Jan 11, 2022 1:30 PM
Prize of the agri-environmental program on climate change.
More than 600 rural businesses with projects that protect the environment and mitigate the impact of climate change will share £ 30million from the latest round of the Agri-Environment Climate Scheme (AECS) 2021.
AECS was launched to promote land management practices that protect and enhance Scotland’s natural heritage, improve water quality, manage flood risk, and mitigate and adapt to climate change. In October 2021, Rural Affairs Secretary Mairi Gougeon announced the extension of the system until 2024 with a new cycle opening for each new calendar year.

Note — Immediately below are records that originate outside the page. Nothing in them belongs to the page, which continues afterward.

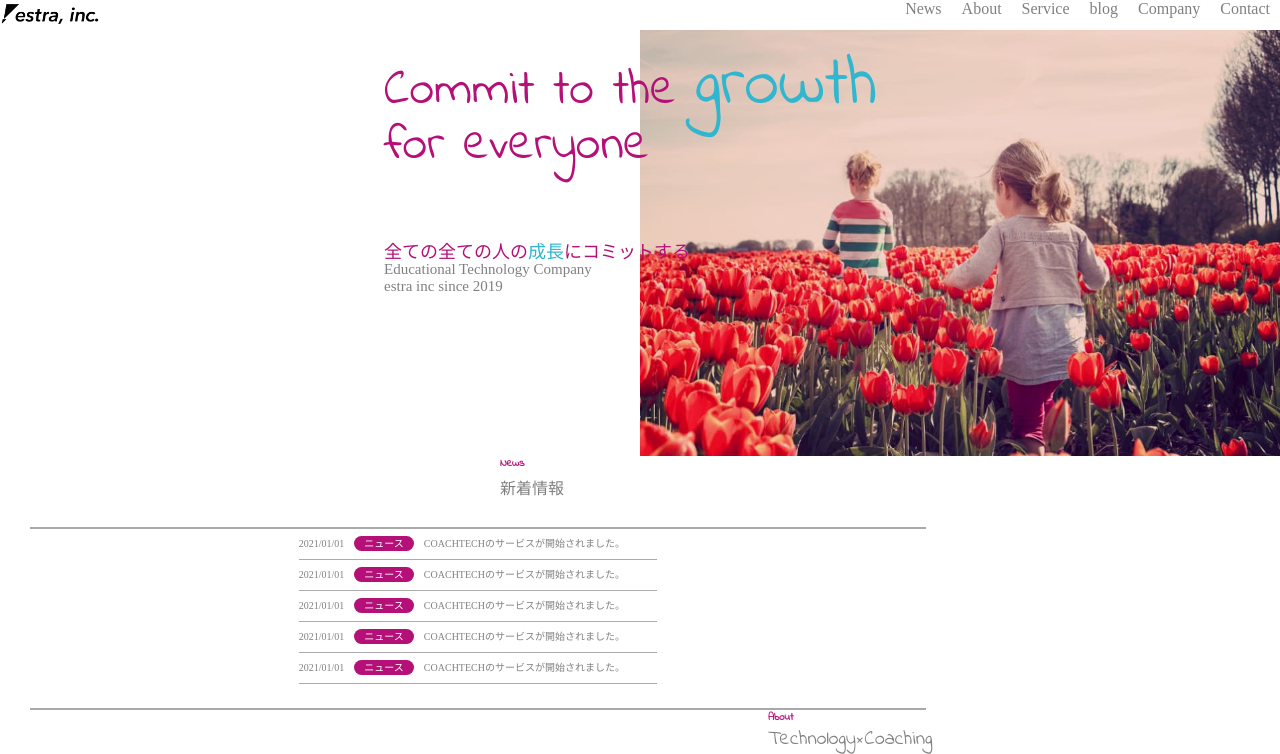
Repository: sigemasaasuka/20210902
Page: index.html
An editor plug-in stored every save of this project. The page is shown before and after a run of saves, followed by the edit.
The browser window is 1280 px wide. The pictures show the whole page.

Above is the page before, as saved 2021-09-20 16:19:54.

After the next 2 saves:
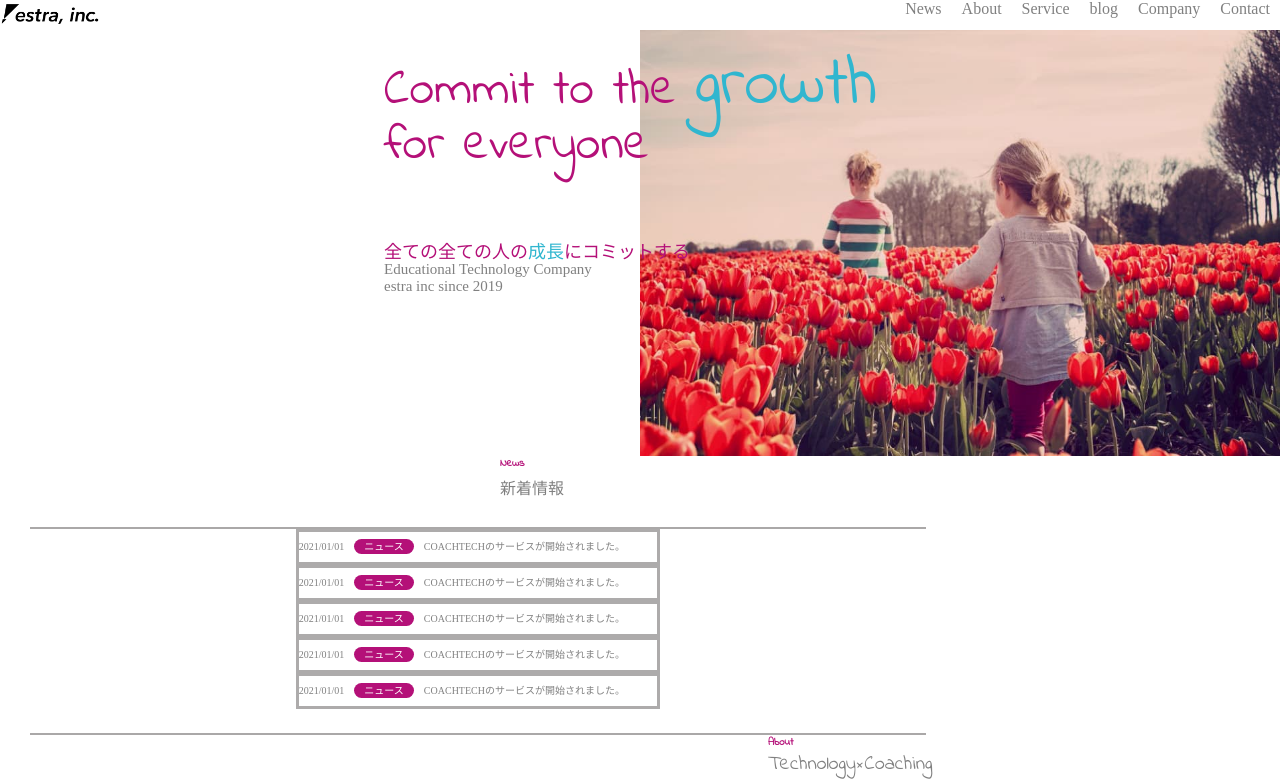
The 2 saves are shown as one change because they came seconds apart.
The last was saved 29 s later.
--- a/css/style.css
+++ b/css/style.css
@@ -94,7 +94,7 @@
 }
 
 .info {
-  border-width: 0 0 1px 0;
+  margin-bottom: ;
   border-style: solid;
   line-height: 30px;
   border-color: rgb(173, 171, 171);

After the 5 saves that followed:
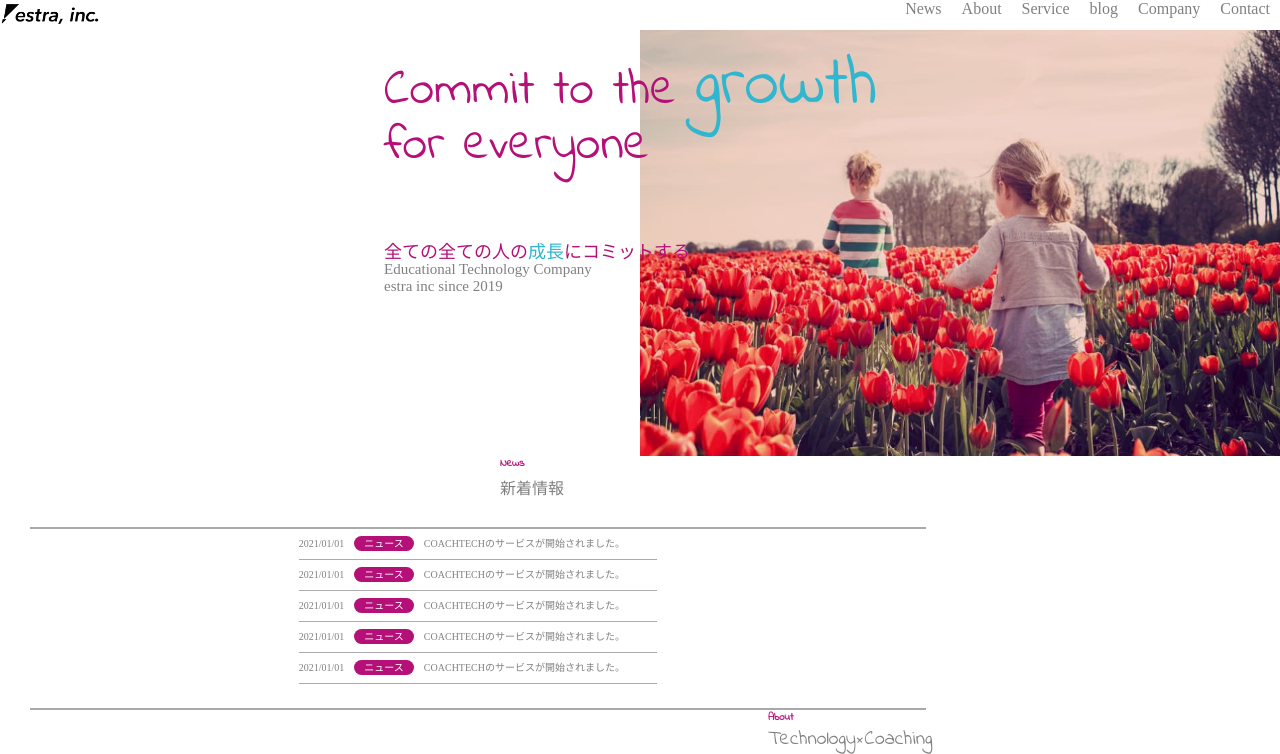
The 5 saves are shown as one change because 1 left the picture as it was and some came seconds apart.
The last was saved 23 s later.
--- a/css/style.css
+++ b/css/style.css
@@ -94,7 +94,8 @@
 }
 
 .info {
-  margin-bottom: ;
+  margin-bottom: 20px;
+  border-width: 0 0 1px 0;
   border-style: solid;
   line-height: 30px;
   border-color: rgb(173, 171, 171);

Applications for the next round will open on January 24, and farmers and smallholders can apply for aid in organic land conversion and maintenance, as well as a range of other measures to promote low-emission agriculture. carbon footprint and protect the environment.
Rural Affairs Secretary Mairi Gougeon said:
“The AECS has provided nearly 3,000 applicants with around £ 244million since its inception. This funding for the sector has helped us restore and improve nature through increased biodiversity, improved soils and contributions to climate change mitigation while providing high quality, locally produced food.
“I want to thank those who applied for the program and clearly understand the importance of doing what we can to mitigate climate change. Our vision for the future of rural Scotland is positive. We see our land managers and world-class producers thrive, while supporting our global climate change agenda and our response to the biodiversity crisis. The AECS continues to play an important role in meeting these commitments and also supports the ambition to double the area of land under organic management, set out in the Government Agenda 2021-22. I encourage people to apply for the next cycle of the program in order to continue this work. “
NatureScot CEO Francesca Osowska said:
“I would like to congratulate everyone who was awarded AECS scholarships in 2022 for the 2021 cycle. In this time of climate emergency and biodiversity crisis, farmers and crofters are playing a vital role in protecting and restoring nature in Scotland. These valuable projects will help support our vulnerable wildlife and habitats, improve soil health and water quality, reduce flood risk, increase organic agriculture, and improve public access in rural areas, among other environmental benefits.
Create a fairer and greener nation
The 2021 AECS application cycle brings the area under conversion or maintenance support to 86,577 ha, an increase of 15,482 ha or 22% from 2022 from 2021 levels.